| PROBLEM STATEMENT |
Identify and copy all lines of the material where the string "turg" is found.

#####

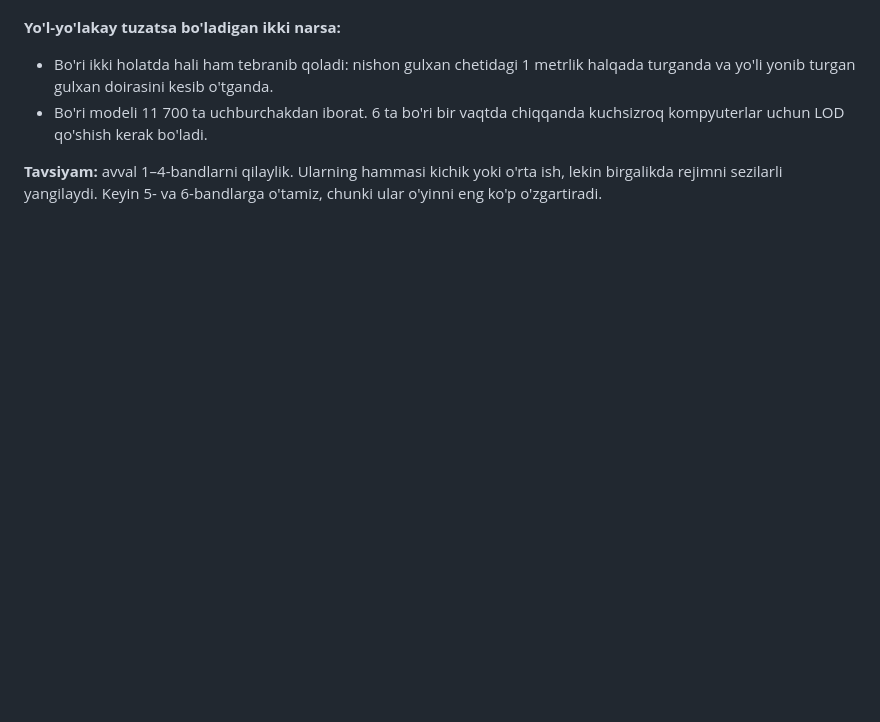
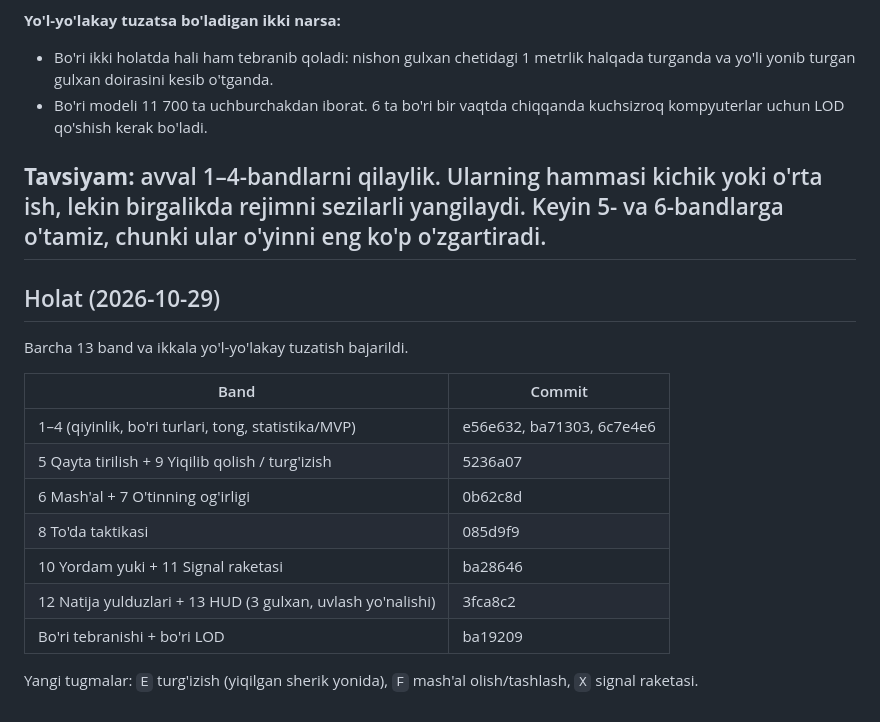
Before and after one commit to Jumaqulov/camper-strike, a Markdown page: docs/qilinishi_kerak.md, the part around the change. Drawn GitHub-style; blank space fills up the shorter version.

```diff
--- a/docs/qilinishi_kerak.md
+++ b/docs/qilinishi_kerak.md
@@ -41,3 +41,20 @@
 - Bo'ri modeli 11 700 ta uchburchakdan iborat. 6 ta bo'ri bir vaqtda chiqqanda kuchsizroq kompyuterlar uchun LOD qo'shish kerak bo'ladi.
 
 **Tavsiyam:** avval 1–4-bandlarni qilaylik. Ularning hammasi kichik yoki o'rta ish, lekin birgalikda rejimni sezilarli yangilaydi. Keyin 5- va 6-bandlarga o'tamiz, chunki ular o'yinni eng ko'p o'zgartiradi.
+---
+
+## Holat (2026-10-29)
+
+Barcha 13 band va ikkala yo'l-yo'lakay tuzatish bajarildi.
+
+| Band | Commit |
+|---|---|
+| 1–4 (qiyinlik, bo'ri turlari, tong, statistika/MVP) | e56e632, ba71303, 6c7e4e6 |
+| 5 Qayta tirilish + 9 Yiqilib qolish / turg'izish | 5236a07 |
+| 6 Mash'al + 7 O'tinning og'irligi | 0b62c8d |
+| 8 To'da taktikasi | 085d9f9 |
+| 10 Yordam yuki + 11 Signal raketasi | ba28646 |
+| 12 Natija yulduzlari + 13 HUD (3 gulxan, uvlash yo'nalishi) | 3fca8c2 |
+| Bo'ri tebranishi + bo'ri LOD | ba19209 |
+
+Yangi tugmalar: `E` turg'izish (yiqilgan sherik yonida), `F` mash'al olish/tashlash, `X` signal raketasi.
```
Also changed, not shown: docs/prompts/wolf-sound-prompts.md (added, +189 -0 lines).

#####

| REPLY TO THE EXERCISE |
+| 5 Qayta tirilish + 9 Yiqilib qolish / turg'izish | 5236a07 |
+Yangi tugmalar: `E` turg'izish (yiqilgan sherik yonida), `F` mash'al olish/tashlash, `X` signal raketasi.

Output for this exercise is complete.